The Indian embassy says it urged Washington to resolve the matter sensitively. They suggested that because the case against Richard had been brought to America’s attention by the Indian Government, and that the status of the deputy consul general was diplomatic, the U.S. government should allow the matter to be handled by India with U.S. cooperation.
The events leading up to the arrest of Dr. Devyani Khobragade are complex. Charges of fraudulent diplomatic filings are taken very seriously by the U.S. State Department. The manner of her arrest, however, considering the Indian government’s stated attempts to resolve the matter before it escalated into a major incident may seem like a snub to the ally nation. The additional considerations of the allegations, and Dr. Khobragade’s diplomatic status, as they are currently being reported in the news media, has many officials in India highly offended. How this affects U.S.-India international relations may be determined by the final outcome of this highly criticized arrest.

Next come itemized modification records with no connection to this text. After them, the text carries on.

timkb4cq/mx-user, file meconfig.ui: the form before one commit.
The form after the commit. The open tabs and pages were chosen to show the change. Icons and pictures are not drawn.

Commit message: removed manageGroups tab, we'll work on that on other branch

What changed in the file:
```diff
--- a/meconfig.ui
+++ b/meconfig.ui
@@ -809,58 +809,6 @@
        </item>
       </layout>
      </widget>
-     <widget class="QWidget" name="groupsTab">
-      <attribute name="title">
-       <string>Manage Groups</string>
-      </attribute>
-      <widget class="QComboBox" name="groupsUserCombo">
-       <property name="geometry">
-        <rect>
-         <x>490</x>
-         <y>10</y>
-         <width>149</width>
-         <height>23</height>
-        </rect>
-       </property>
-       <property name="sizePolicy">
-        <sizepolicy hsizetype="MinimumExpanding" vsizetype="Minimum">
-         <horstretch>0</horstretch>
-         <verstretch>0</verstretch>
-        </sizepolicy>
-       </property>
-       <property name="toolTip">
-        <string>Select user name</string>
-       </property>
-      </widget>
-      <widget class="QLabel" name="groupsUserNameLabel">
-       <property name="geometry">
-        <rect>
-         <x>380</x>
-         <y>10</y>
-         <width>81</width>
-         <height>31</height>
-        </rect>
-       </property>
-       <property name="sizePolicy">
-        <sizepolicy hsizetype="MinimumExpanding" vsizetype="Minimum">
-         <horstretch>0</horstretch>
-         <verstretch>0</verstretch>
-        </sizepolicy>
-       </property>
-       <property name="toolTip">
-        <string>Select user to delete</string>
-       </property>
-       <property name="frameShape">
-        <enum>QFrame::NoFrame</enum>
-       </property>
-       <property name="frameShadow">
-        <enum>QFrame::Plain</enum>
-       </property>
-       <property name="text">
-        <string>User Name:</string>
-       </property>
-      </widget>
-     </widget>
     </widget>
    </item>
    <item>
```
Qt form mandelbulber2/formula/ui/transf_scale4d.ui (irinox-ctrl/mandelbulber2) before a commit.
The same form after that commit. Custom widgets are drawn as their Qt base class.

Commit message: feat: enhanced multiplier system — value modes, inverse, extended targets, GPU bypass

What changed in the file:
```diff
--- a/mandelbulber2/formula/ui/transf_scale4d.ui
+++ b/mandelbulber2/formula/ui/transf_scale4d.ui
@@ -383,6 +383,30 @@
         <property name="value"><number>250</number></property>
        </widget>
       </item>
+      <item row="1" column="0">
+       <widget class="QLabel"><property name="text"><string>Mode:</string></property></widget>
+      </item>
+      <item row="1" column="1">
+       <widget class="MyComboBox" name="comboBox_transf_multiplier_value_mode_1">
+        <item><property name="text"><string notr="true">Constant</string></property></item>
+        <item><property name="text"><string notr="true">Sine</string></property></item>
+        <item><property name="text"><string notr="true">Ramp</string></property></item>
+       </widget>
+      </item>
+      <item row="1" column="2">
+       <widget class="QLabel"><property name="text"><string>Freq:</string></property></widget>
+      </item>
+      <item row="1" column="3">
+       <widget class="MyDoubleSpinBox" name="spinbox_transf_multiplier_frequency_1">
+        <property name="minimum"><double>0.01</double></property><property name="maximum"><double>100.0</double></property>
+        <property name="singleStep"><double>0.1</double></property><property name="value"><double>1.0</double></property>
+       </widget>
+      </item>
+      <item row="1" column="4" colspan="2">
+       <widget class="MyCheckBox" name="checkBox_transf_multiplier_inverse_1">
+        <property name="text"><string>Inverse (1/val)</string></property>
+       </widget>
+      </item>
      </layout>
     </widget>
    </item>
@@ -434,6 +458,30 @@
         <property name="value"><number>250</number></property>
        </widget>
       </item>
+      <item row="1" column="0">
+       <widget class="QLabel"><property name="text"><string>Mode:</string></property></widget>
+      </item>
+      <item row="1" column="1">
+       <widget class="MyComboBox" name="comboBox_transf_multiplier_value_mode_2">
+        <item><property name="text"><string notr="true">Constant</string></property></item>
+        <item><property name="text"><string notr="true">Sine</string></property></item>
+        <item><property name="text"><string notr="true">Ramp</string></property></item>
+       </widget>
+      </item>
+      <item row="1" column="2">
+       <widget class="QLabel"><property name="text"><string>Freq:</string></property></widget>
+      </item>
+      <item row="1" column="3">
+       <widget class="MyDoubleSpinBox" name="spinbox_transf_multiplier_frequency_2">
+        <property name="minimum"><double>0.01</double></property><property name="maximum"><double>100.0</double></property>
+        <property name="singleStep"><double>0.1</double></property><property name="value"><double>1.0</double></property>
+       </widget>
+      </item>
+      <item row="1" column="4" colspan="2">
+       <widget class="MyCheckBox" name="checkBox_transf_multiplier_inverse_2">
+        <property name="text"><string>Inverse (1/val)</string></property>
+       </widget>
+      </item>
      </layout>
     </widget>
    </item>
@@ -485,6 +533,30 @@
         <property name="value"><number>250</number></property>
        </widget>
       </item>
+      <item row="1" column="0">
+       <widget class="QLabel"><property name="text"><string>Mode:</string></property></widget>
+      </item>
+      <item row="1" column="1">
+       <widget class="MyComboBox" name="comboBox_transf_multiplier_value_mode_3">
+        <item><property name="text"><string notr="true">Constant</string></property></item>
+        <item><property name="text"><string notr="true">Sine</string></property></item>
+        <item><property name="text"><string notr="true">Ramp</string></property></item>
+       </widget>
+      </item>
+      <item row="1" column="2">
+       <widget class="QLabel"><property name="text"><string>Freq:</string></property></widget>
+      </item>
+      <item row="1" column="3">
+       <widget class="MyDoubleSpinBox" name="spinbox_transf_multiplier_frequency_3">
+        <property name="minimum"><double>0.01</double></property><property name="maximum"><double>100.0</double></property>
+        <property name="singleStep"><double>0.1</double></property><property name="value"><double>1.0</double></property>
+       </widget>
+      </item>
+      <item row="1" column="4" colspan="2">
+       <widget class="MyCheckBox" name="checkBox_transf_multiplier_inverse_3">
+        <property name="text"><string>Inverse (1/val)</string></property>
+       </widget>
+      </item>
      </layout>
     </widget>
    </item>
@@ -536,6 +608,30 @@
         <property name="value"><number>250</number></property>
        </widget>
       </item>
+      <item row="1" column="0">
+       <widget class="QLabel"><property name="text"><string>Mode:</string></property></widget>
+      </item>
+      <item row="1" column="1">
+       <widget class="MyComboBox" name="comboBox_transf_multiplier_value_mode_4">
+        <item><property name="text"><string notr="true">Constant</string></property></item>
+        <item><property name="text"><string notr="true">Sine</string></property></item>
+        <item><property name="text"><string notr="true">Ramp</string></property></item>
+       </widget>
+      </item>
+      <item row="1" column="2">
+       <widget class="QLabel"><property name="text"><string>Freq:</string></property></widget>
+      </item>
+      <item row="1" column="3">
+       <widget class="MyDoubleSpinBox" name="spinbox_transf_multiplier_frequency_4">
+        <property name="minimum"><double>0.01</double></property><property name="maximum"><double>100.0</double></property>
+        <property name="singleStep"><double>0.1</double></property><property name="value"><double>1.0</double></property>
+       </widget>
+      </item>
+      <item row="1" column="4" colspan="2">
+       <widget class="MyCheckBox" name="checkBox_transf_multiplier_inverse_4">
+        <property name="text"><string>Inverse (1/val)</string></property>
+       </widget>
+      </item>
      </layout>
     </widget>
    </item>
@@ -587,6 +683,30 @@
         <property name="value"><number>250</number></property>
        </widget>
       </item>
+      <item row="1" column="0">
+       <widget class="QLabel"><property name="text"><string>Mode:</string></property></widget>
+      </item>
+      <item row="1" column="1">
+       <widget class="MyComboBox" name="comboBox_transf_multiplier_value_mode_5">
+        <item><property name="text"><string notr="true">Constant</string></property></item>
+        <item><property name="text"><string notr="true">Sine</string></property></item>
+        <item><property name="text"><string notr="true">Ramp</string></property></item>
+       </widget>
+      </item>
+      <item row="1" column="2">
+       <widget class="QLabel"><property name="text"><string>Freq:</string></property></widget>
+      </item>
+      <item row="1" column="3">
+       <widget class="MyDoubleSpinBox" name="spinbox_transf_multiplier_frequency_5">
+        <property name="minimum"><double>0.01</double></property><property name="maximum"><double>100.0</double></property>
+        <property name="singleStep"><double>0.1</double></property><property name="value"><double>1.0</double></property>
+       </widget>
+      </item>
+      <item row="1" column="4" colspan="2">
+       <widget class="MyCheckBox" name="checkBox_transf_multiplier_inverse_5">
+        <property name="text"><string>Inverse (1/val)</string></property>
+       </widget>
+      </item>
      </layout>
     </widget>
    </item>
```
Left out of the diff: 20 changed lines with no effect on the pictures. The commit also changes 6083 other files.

As it stands now, U.S. diplomats are already being denied meetings with Indian congressional party members. Reuters reports that Narendra Modi, the candidate for India’s prime ministerial office for the opposition Bharatiya Janata Party as well as Rahul Gandhi, the Nehru-Gandhi family’s scion that leads the ruling Congress party, both declined any meeting with a recent U.S. delegation.
One thing seems clear, though. Both India and the United States, are taking firm positions on the arrest. Tensions are high as India begins to take what it calls “the next steps” necessary to resolve the matter as quickly as possible, while the U.S. stands firmly in defense of its public arrest, strip searching, and incarceration of a foreign official residing in New York City.
The ultimate fate of the deputy consul general of New York, the resulting international consequences of her alleged actions, and the final response by India’s government will be closely watched by the international community.
As details emerge, the world will wait to see if they answer any of the lingering questions surrounding this case. Why the U.S. State Department took action on the diplomat from India for what appears to be a domestic wage dispute has many wondering if there isn’t more to the story.
By Matt Darjany